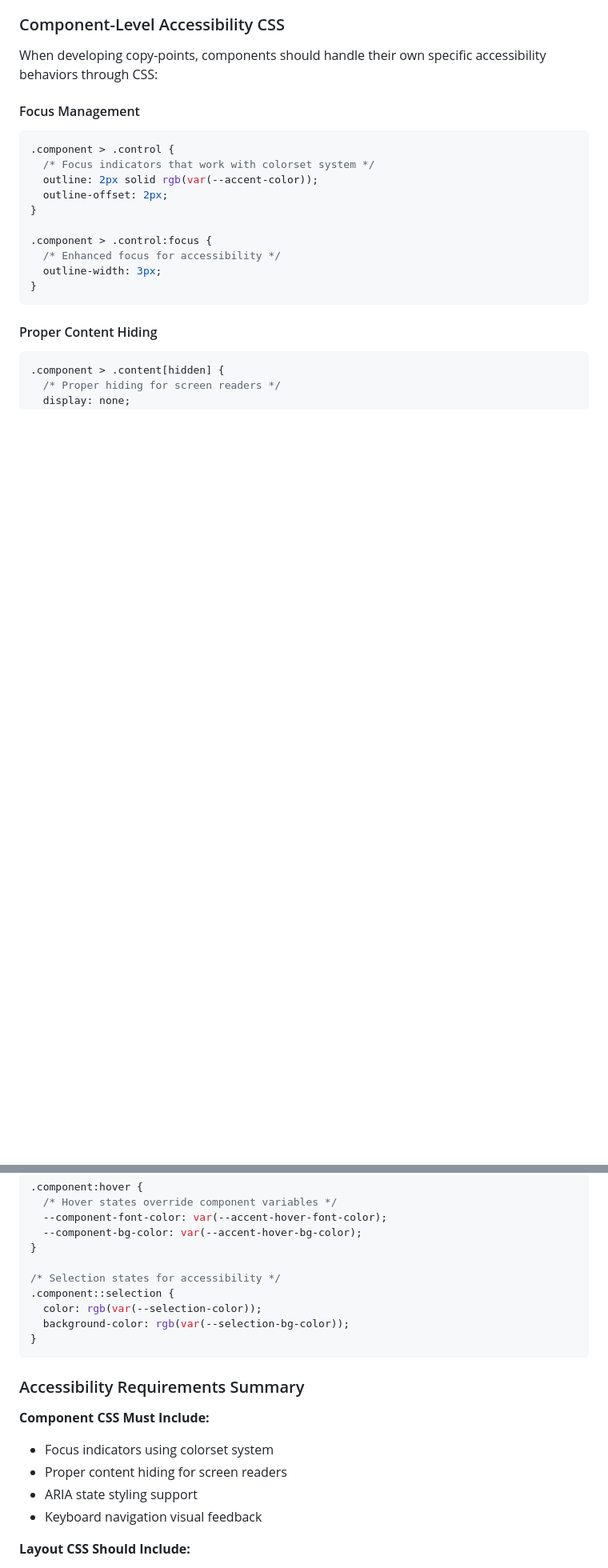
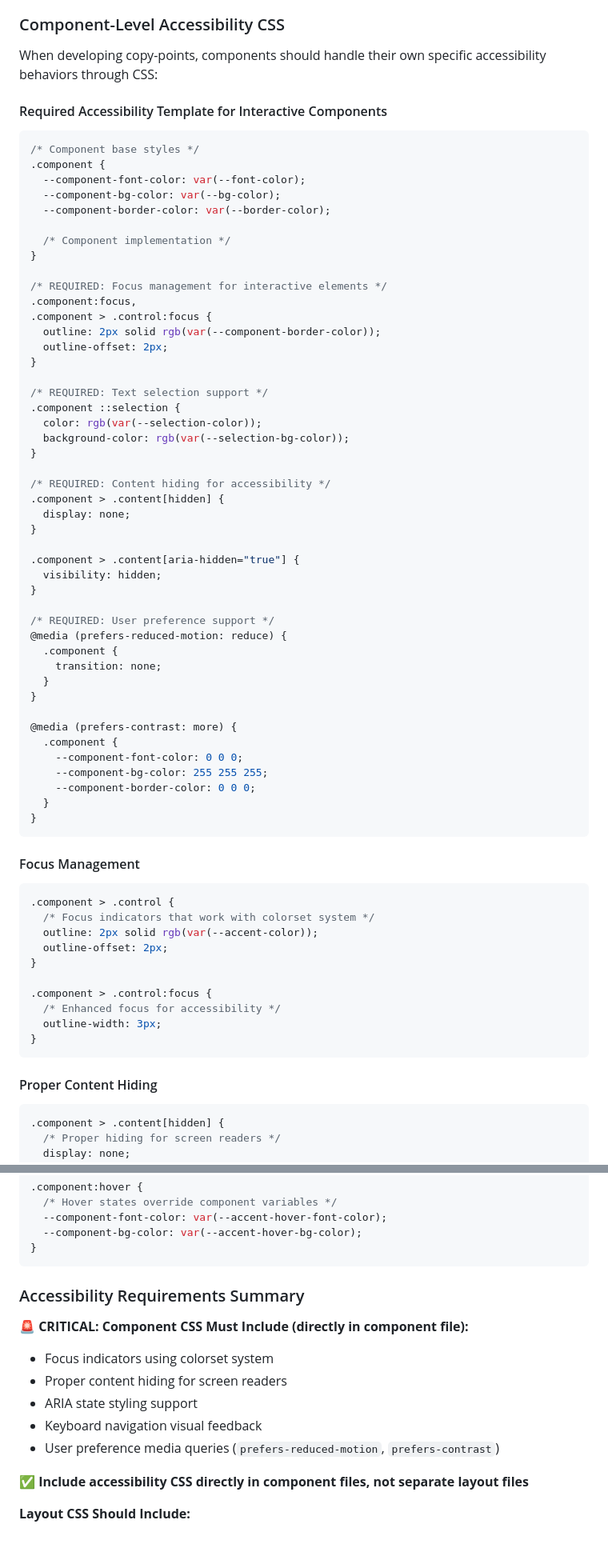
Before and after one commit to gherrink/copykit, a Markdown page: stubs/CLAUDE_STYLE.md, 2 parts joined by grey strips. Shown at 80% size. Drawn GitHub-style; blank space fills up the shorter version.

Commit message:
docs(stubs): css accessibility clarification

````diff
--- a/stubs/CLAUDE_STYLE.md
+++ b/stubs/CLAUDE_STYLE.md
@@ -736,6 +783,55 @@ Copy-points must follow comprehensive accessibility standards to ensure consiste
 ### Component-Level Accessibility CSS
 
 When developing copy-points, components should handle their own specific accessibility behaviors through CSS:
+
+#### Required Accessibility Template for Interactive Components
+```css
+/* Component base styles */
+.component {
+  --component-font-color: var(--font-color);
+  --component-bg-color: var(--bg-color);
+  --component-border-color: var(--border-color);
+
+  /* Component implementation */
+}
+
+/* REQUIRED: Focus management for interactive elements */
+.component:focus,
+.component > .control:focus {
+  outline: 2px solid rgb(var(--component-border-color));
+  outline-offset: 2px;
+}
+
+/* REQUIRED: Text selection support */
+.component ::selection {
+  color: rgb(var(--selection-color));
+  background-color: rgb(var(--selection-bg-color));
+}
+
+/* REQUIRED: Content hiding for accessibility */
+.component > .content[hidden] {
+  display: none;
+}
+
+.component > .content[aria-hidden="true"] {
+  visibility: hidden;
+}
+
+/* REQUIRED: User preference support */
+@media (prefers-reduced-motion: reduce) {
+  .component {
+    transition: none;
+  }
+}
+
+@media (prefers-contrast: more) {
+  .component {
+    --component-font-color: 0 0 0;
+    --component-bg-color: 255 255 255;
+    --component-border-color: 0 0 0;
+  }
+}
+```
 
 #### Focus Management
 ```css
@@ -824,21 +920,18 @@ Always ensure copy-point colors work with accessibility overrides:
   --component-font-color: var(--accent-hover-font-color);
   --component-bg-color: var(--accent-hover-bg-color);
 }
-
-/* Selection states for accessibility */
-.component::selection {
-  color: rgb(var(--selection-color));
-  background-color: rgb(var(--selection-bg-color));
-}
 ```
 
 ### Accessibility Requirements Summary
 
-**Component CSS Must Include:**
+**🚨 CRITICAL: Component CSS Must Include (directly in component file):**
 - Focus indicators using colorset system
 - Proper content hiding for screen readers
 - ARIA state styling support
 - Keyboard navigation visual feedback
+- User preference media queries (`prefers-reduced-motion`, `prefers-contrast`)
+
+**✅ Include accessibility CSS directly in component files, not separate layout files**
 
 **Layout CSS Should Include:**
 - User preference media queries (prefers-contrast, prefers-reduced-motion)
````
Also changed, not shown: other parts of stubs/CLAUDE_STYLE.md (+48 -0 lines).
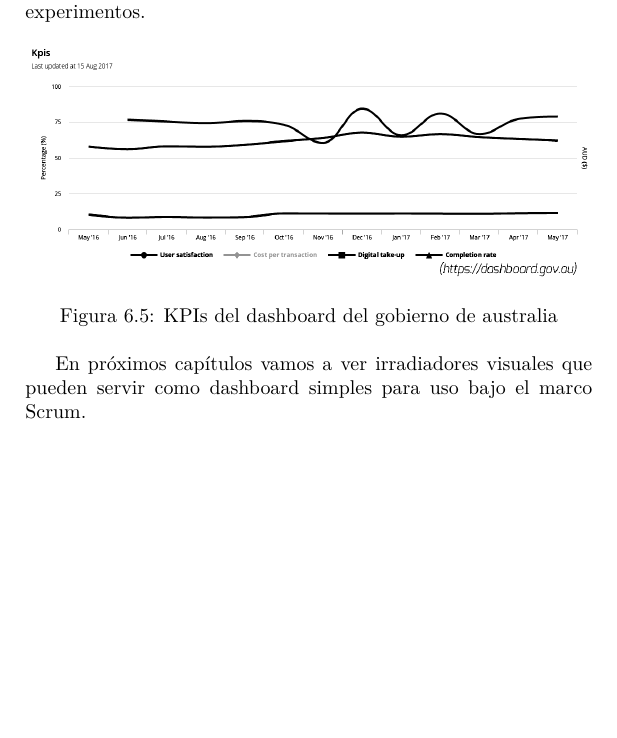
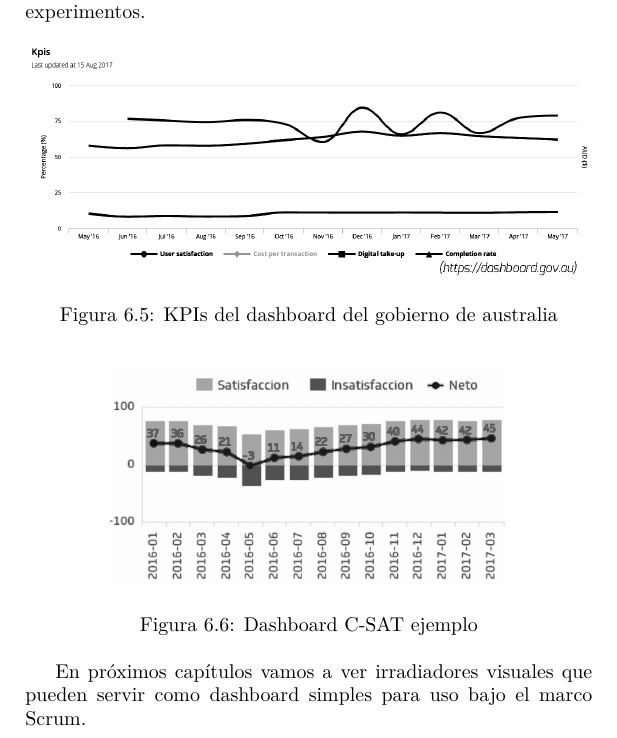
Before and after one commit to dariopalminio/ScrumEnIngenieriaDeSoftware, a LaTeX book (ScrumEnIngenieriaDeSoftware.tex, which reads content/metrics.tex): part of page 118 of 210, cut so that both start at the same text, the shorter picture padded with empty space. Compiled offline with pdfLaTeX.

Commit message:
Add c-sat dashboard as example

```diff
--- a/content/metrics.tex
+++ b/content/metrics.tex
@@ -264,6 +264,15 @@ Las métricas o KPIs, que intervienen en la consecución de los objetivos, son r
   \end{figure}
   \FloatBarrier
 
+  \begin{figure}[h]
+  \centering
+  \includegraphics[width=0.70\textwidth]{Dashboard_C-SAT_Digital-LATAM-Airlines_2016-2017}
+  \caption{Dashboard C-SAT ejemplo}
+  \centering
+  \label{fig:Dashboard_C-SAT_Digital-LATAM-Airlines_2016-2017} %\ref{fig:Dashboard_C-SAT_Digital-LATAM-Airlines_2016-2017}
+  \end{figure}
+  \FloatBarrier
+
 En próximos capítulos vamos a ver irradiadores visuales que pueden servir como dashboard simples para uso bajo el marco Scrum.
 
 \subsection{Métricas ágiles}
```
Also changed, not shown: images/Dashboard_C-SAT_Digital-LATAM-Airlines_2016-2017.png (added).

——

● TASK STATEMENT
In your copy of the records, include no pictures; repeat everything else exactly.

● RESULT OF THE TASK
Before and after one commit to gherrink/copykit, a Markdown page: stubs/CLAUDE_STYLE.md, 2 parts joined by grey strips. Shown at 80% size. Drawn GitHub-style; blank space fills up the shorter version.

Commit message:
docs(stubs): css accessibility clarification

````diff
--- a/stubs/CLAUDE_STYLE.md
+++ b/stubs/CLAUDE_STYLE.md
@@ -736,6 +783,55 @@ Copy-points must follow comprehensive accessibility standards to ensure consiste
 ### Component-Level Accessibility CSS
 
 When developing copy-points, components should handle their own specific accessibility behaviors through CSS:
+
+#### Required Accessibility Template for Interactive Components
+```css
+/* Component base styles */
+.component {
+  --component-font-color: var(--font-color);
+  --component-bg-color: var(--bg-color);
+  --component-border-color: var(--border-color);
+
+  /* Component implementation */
+}
+
+/* REQUIRED: Focus management for interactive elements */
+.component:focus,
+.component > .control:focus {
+  outline: 2px solid rgb(var(--component-border-color));
+  outline-offset: 2px;
+}
+
+/* REQUIRED: Text selection support */
+.component ::selection {
+  color: rgb(var(--selection-color));
+  background-color: rgb(var(--selection-bg-color));
+}
+
+/* REQUIRED: Content hiding for accessibility */
+.component > .content[hidden] {
+  display: none;
+}
+
+.component > .content[aria-hidden="true"] {
+  visibility: hidden;
+}
+
+/* REQUIRED: User preference support */
+@media (prefers-reduced-motion: reduce) {
+  .component {
+    transition: none;
+  }
+}
+
+@media (prefers-contrast: more) {
+  .component {
+    --component-font-color: 0 0 0;
+    --component-bg-color: 255 255 255;
+    --component-border-color: 0 0 0;
+  }
+}
+```
 
 #### Focus Management
 ```css
@@ -824,21 +920,18 @@ Always ensure copy-point colors work with accessibility overrides:
   --component-font-color: var(--accent-hover-font-color);
   --component-bg-color: var(--accent-hover-bg-color);
 }
-
-/* Selection states for accessibility */
-.component::selection {
-  color: rgb(var(--selection-color));
-  background-color: rgb(var(--selection-bg-color));
-}
 ```
 
 ### Accessibility Requirements Summary
 
-**Component CSS Must Include:**
+**🚨 CRITICAL: Component CSS Must Include (directly in component file):**
 - Focus indicators using colorset system
 - Proper content hiding for screen readers
 - ARIA state styling support
 - Keyboard navigation visual feedback
+- User preference media queries (`prefers-reduced-motion`, `prefers-contrast`)
+
+**✅ Include accessibility CSS directly in component files, not separate layout files**
 
 **Layout CSS Should Include:**
 - User preference media queries (prefers-contrast, prefers-reduced-motion)
````
Also changed, not shown: other parts of stubs/CLAUDE_STYLE.md (+48 -0 lines).
Before and after one commit to dariopalminio/ScrumEnIngenieriaDeSoftware, a LaTeX book (ScrumEnIngenieriaDeSoftware.tex, which reads content/metrics.tex): part of page 118 of 210, cut so that both start at the same text, the shorter picture padded with empty space. Compiled offline with pdfLaTeX.

Commit message:
Add c-sat dashboard as example

```diff
--- a/content/metrics.tex
+++ b/content/metrics.tex
@@ -264,6 +264,15 @@ Las métricas o KPIs, que intervienen en la consecución de los objetivos, son r
   \end{figure}
   \FloatBarrier
 
+  \begin{figure}[h]
+  \centering
+  \includegraphics[width=0.70\textwidth]{Dashboard_C-SAT_Digital-LATAM-Airlines_2016-2017}
+  \caption{Dashboard C-SAT ejemplo}
+  \centering
+  \label{fig:Dashboard_C-SAT_Digital-LATAM-Airlines_2016-2017} %\ref{fig:Dashboard_C-SAT_Digital-LATAM-Airlines_2016-2017}
+  \end{figure}
+  \FloatBarrier
+
 En próximos capítulos vamos a ver irradiadores visuales que pueden servir como dashboard simples para uso bajo el marco Scrum.
 
 \subsection{Métricas ágiles}
```
Also changed, not shown: images/Dashboard_C-SAT_Digital-LATAM-Airlines_2016-2017.png (added).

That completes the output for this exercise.